Walk-in absentee voting is also available at county clerks’ offices across the state through Nov. 5.
Tuesday is the deadline to apply for a paper absentee ballot in Kentucky to ensure a ballot arrives at a voter’s home in time for it to be returned to a clerk’s office by 6 p.m. on election night. By Kentucky law, a voting machine at the clerk’s office is available 12 or more working days before an election for voters who are qualified to cast a machine absentee ballot.
“It’s been really busy,” said Boyd County Clerk Debbie Jones, noting there has been a steady stream of voters who will be out of the county on Nov. 6 casting absentee ballots in her office.
“It is busy,” echoed Greenup County Clerk Pat Hieneman and Lawrence County Clerk Chris Jobe, describing the situation in their counties.
While the numbers of walk-in absentee voters are brisk, they are not as high as some officials expected heading into the homestretch.

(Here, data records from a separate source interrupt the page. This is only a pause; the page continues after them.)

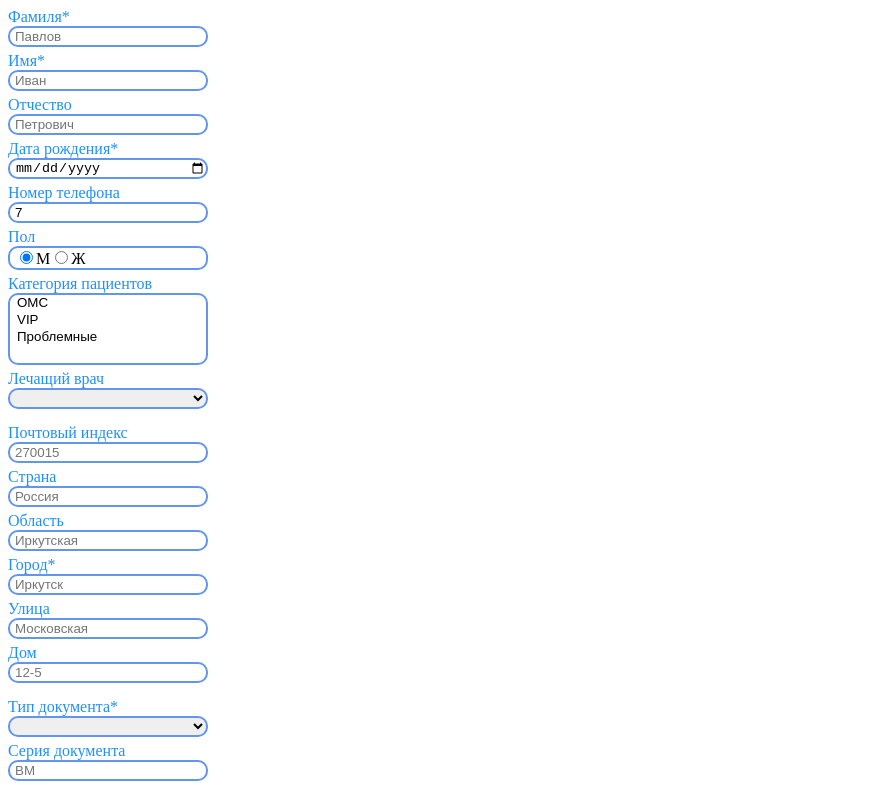
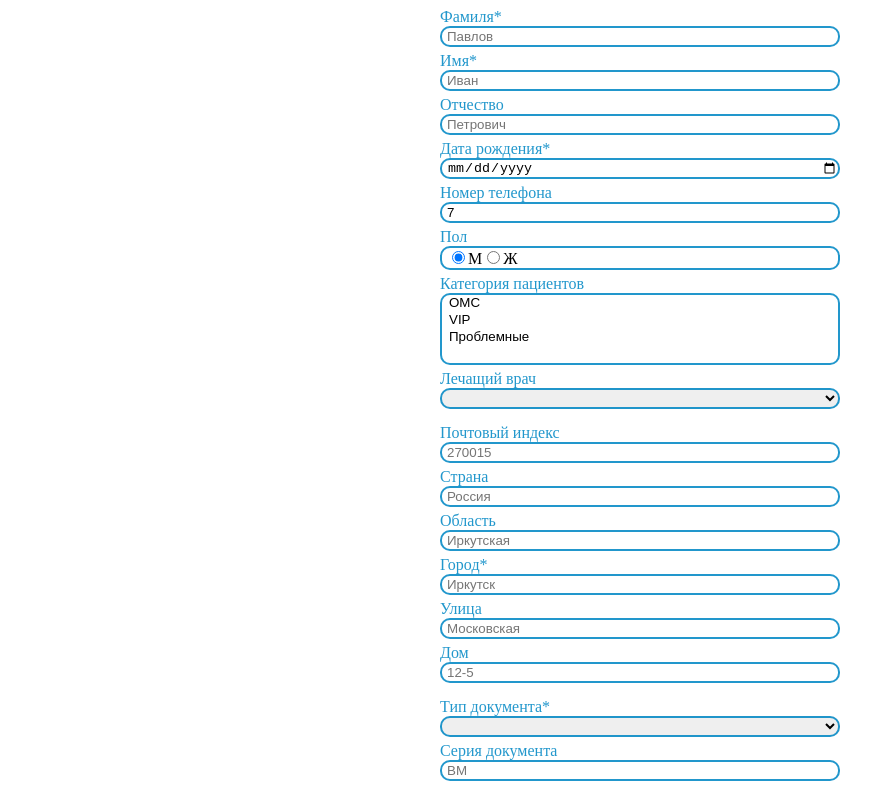
Before and after one commit to ArtemidaOctavia/Medods-test-task-form, a Vue app: page / in a window 1280 px wide. Shown: the top 787 px of the page, without its empty margins (0-895 px from the left). Built offline with nearby package versions, Linux system fonts and the light colour scheme.

Commit message:
fix date validation and change styles

```diff
--- a/src/App.vue
+++ b/src/App.vue
@@ -22,6 +22,7 @@
         >
         <span class="form__input-title">Дата рождения*</span>
         <input class="form__input"
+               @input="validateDate(`birthDate`)"
                type="date"
                v-model.trim='$v.client.birthDate.$model'
                :class="{ 'form--input-invalid': this.$v.client.birthDate.$error }"
@@ -30,7 +31,7 @@
         <input class="form__input"
                type="tel"
                v-model.trim='$v.client.phoneNumber.$model'
-               @input="onChange"
+               @input="onPhoneNumberChange"
                :class="{ 'form--input-invalid': this.$v.client.phoneNumber.$error }"
         >
         <small
@@ -109,6 +110,7 @@
         <span class="form__input-title">Дата выдачи*</span>
         <input class="form__input"
                type="date"
+               @input="validateDate(`dateOfIssue`)"
                v-model="$v.client.dateOfIssue.$model"
                placeholder="Когда выдан"
                :class="{ 'form--input-invalid': this.$v.client.dateOfIssue.$error }"
@@ -197,19 +199,31 @@
           event.target.reset()
         }, 2000)
       },
-      onChange() {
-        let newText = this.client.phoneNumber.split('');
+      onPhoneNumberChange() {
+        let newText = this.client.phoneNumber.split('')
         newText[0] = '7'
         this.client.phoneNumber = newText.join('')
+      },
+      validateDate(targetValue) {
+        let date = new Date
+        if (Number(this.client[`${targetValue}`].split('-')[0]) > 2020) {
+          let incorrectValue = this.client[`${targetValue}`].split('-')
+          incorrectValue[0] = String(date.getFullYear())
+          this.client[`${targetValue}`] = incorrectValue.join('-')
+        }
       }
     }
   }
 </script>
 
 <style lang="sass">
+    $mainColor: rgba(10, 140, 199, 0.9)
+    $errorColor: rgba(200, 0, 17, 0.9)
+    $buttonColor: rgba(10, 140, 199, 0.3)
 
     .form-holder
-      max-width: 200px
+      margin: 0 auto
+      max-width: 400px
 
     .form
       display: flex
@@ -222,27 +236,39 @@
 
     .form__input
       margin-bottom: 5px
-      border: solid cornflowerblue 2px
+      border: solid $mainColor 2px
       border-radius: 10px
       padding-left: 5px
       outline: 0
 
+    .form__input:focus
+      box-shadow: $mainColor 0 0 10px
+
     .form__input-title
-      color: dodgerblue
+      color: $mainColor
 
     .form__submit-button
       border-radius: 10px
-      border: cornflowerblue solid 2px
-      background-color: powderblue
+      border: $buttonColor solid 2px
+      background-color: $buttonColor
+      margin-top: 5px
+      outline: 0
+      width: 300px
+
+    .form__submit-button:active
+      box-shadow: $buttonColor 0 0 10px
 
     .form--input-invalid
-      border: solid red 2px
+      border: solid $errorColor 2px
+      box-shadow: $errorColor 0 0 5px
 
     .form__invalid-message
-      color: red
+      color: $errorColor
 
     .form__successMessage
+      text-align: center
       background-color: lightgreen
       border-radius: 10px
       padding: 10px
+
 </style>
```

“We’re down, but we still have time to go,” Jones said, noting in the 2008 presidential election her office processed just under 1,700 absentee ballots. To date, 1,100 Boyd voters have voted already or requested paper ballots through the mail.
Both Jobe and Hieneman, like Jones, were expecting a higher volume of absentee voters.

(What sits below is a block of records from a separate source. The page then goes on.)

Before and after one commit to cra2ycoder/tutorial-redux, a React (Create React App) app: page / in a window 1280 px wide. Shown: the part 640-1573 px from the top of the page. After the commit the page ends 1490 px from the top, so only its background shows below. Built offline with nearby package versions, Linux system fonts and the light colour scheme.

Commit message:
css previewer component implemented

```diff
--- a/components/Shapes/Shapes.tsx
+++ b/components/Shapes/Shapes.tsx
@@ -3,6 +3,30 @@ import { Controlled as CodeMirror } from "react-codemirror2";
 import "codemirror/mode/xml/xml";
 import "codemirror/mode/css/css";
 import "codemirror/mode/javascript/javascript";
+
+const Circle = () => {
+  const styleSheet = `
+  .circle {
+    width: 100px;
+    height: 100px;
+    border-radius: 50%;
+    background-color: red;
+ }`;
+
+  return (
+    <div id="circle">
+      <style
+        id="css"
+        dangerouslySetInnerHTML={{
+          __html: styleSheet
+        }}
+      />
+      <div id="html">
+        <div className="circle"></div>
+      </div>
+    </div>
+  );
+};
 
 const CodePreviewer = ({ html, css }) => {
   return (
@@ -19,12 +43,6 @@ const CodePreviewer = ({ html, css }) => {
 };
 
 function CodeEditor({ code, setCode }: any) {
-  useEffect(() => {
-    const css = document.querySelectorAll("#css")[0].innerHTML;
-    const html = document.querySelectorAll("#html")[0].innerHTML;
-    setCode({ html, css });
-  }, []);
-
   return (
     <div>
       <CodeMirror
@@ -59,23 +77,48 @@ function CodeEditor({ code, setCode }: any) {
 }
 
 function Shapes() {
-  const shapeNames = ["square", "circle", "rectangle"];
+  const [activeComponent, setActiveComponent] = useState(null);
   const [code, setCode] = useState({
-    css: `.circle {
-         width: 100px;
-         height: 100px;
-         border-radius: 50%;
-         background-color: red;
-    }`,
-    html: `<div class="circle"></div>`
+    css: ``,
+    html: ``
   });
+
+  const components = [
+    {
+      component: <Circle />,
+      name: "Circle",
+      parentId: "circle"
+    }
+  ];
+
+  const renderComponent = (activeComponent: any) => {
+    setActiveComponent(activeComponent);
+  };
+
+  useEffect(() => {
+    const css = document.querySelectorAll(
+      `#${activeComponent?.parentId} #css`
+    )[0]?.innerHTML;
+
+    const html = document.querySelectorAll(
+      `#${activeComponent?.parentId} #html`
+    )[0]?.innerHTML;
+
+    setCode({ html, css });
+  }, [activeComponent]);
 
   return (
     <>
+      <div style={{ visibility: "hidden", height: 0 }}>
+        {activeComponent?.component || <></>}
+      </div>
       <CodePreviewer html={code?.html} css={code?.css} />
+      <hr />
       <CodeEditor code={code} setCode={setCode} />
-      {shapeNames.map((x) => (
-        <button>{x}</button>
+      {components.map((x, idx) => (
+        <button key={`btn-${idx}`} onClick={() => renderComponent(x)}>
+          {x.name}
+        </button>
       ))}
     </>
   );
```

“In the beginning, I thought it would be overwhelming. There was such an early interest, but we are not up to where we were in 2008 yet,” said Hieneman. To date, 314 voters in Greenup have cast absentee ballots, and 256 paper ballots have been mailed out. Four years ago, there were 1,000.
Numbers were down in Lawrence County, too. The clerk’s office has received 100 paper absentee ballot requests compared to 148 in 2008.
“There could be a surge,” Jobe said. “I anticipate a big turnout, so we may see a surge in absentee ballots, too.”
In Carter County, Deputy Clerk Coleena Elam said absentee voting is up.
“They are coming in good,” she said, although she couldn’t give specific numbers on Thursday. “We knew there would be more interest in this election.”
Registered voters may cast mail-in absentee ballots if they are advanced in age; disabled or ill; a student who temporarily resides outside the county; incarcerated but not convicted of a crime; employed outside of the county during the hours a polling place is open; or reside outside Kentucky but maintain eligibility to vote here. Military personnel, their dependents and overseas citizens are also eligible to vote by mail-in absentee ballot.
To cast an absentee ballot by machine at a county clerk’s office, a voter must be out of the county on Election Day; a military member, their dependent, or an overseas citizen; military personnel confined to a base who learns of the confinement within seven days or fewer of an election; a student or resident who temporarily resides outside the county; a voter or the spouse of a voter who has a surgery schedule that will require hospitalization on Election Day; a pregnant woman in her third trimester; a precinct officer appointed to serve in a precinct other than his or her own; an alternate precinct officer; staffer or member of the county board of elections; deputy county clerk; or a member of the state board of elections’ staff.
For more information about eligibility, call a local county clerk’s office.
CARRIE STAMBAUGH can be reached at firstname.lastname@example.org or (606) 326-2653.